==== The input

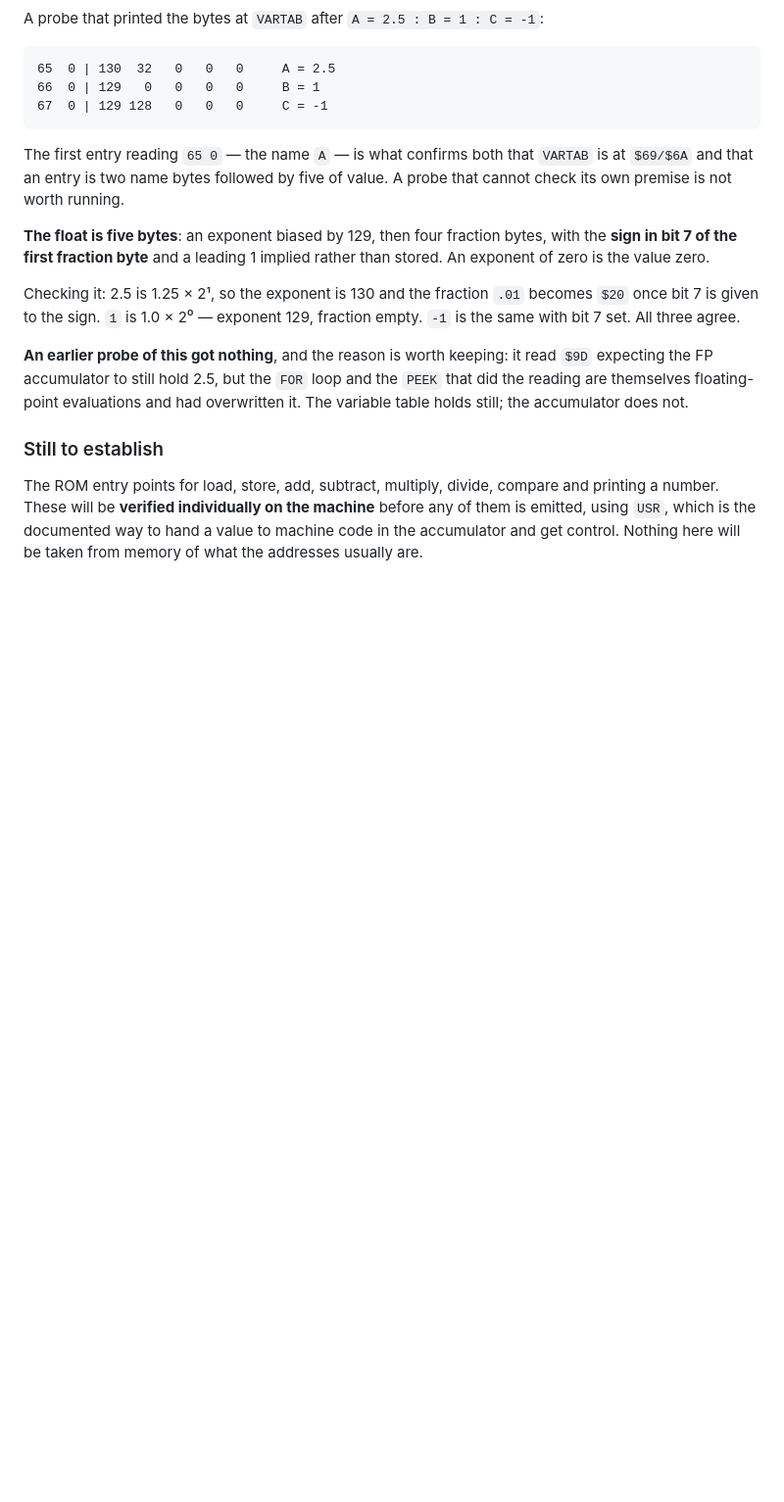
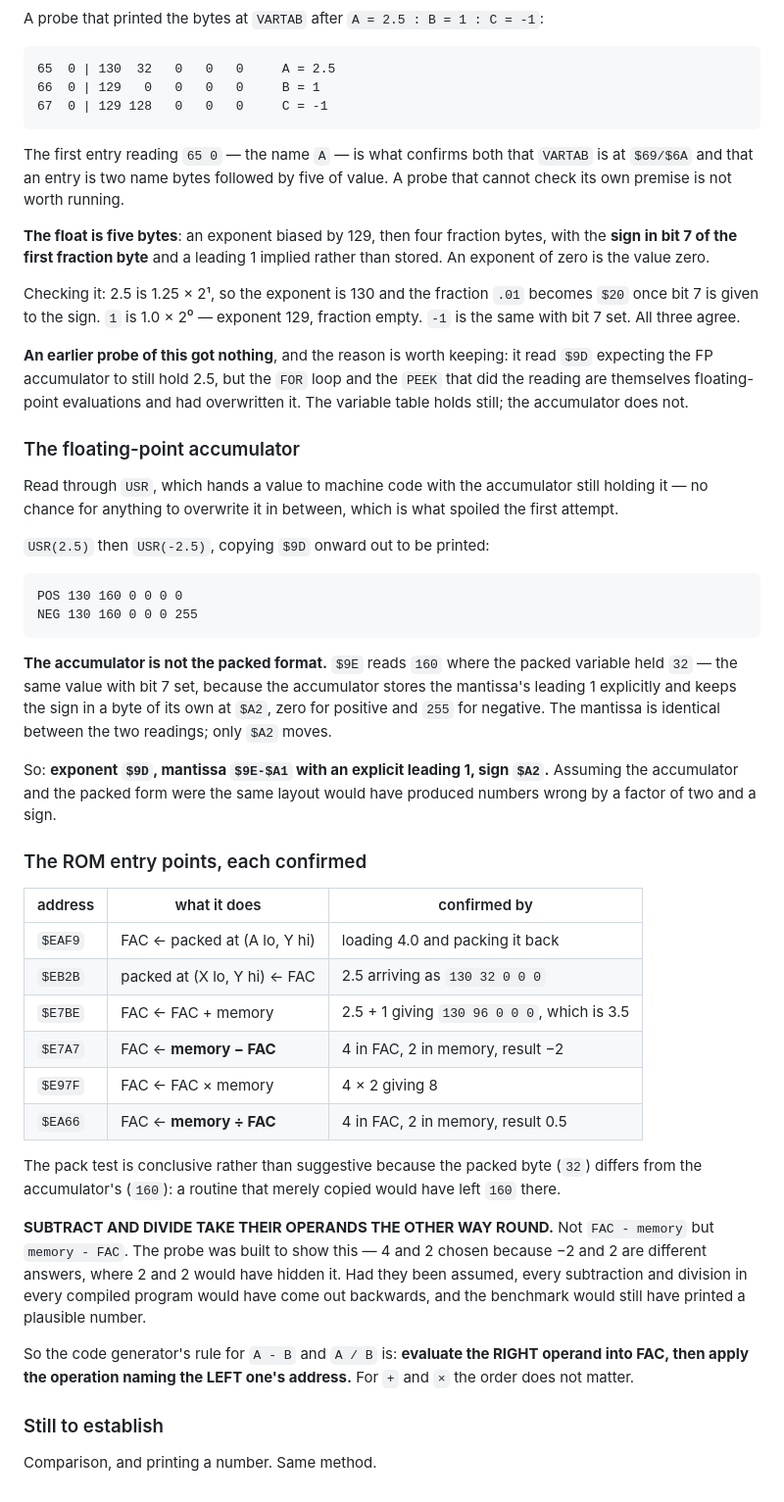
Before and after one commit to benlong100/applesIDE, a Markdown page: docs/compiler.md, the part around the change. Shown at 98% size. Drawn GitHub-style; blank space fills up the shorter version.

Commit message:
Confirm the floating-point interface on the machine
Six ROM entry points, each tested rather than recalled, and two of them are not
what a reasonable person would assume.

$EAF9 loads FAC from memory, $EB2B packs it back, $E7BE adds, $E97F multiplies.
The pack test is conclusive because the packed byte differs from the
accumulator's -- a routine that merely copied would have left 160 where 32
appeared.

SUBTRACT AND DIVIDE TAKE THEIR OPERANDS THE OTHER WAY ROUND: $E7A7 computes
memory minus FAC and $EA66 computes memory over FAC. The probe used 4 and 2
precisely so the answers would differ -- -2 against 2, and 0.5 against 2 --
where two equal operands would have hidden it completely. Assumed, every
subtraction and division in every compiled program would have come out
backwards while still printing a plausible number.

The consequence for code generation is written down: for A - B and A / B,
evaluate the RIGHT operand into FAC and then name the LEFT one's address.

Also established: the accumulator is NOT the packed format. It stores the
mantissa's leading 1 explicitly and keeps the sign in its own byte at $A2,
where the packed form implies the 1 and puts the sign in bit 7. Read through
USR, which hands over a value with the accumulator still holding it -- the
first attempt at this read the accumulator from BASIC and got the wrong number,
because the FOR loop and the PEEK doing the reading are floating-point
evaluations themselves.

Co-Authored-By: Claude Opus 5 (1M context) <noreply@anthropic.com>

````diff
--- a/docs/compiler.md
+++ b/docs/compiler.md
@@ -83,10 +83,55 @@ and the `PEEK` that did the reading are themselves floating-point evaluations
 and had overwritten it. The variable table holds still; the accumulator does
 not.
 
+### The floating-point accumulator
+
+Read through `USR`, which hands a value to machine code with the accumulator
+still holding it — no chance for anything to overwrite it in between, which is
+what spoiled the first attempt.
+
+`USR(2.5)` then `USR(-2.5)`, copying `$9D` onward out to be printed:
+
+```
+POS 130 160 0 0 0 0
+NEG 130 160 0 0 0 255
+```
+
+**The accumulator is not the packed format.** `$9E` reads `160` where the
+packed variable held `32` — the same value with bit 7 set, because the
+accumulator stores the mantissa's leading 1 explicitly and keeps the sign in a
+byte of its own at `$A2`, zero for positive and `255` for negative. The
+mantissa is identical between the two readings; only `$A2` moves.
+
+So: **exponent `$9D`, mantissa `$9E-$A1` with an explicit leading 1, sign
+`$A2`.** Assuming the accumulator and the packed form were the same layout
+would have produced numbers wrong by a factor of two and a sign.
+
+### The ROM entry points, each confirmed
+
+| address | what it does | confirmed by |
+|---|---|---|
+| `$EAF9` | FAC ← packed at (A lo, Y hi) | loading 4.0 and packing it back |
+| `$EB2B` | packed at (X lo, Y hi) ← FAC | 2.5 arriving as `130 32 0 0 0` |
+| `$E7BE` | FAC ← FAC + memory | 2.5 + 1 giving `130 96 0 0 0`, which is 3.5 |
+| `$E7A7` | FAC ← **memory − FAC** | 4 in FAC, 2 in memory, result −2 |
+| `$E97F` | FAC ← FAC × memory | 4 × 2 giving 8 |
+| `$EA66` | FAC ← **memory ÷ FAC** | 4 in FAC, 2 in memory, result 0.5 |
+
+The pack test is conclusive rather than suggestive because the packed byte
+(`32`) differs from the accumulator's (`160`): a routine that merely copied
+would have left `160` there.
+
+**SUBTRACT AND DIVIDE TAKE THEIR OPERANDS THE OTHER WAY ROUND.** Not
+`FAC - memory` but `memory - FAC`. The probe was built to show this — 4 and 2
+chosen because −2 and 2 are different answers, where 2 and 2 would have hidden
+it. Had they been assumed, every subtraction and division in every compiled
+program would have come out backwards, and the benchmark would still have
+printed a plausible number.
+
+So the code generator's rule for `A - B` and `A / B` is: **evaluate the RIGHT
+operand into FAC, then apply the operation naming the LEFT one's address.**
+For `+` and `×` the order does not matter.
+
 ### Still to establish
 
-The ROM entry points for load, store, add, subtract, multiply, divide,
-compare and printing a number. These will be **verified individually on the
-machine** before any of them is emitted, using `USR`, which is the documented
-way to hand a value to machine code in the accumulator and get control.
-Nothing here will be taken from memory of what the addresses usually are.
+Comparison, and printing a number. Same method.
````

========

(What is required)
Search the material for the word "accumulator" and copy every matching line.

(Task response)
accumulator's -- a routine that merely copied would have left 160 where 32
Also established: the accumulator is NOT the packed format. It stores the
USR, which hands over a value with the accumulator still holding it -- the
first attempt at this read the accumulator from BASIC and got the wrong number,
 and had overwritten it. The variable table holds still; the accumulator does
+### The floating-point accumulator
+Read through `USR`, which hands a value to machine code with the accumulator
+**The accumulator is not the packed format.** `$9E` reads `160` where the
+accumulator stores the mantissa's leading 1 explicitly and keeps the sign in a
+`$A2`.** Assuming the accumulator and the packed form were the same layout
+(`32`) differs from the accumulator's (`160`): a routine that merely copied
-way to hand a value to machine code in the accumulator and get control.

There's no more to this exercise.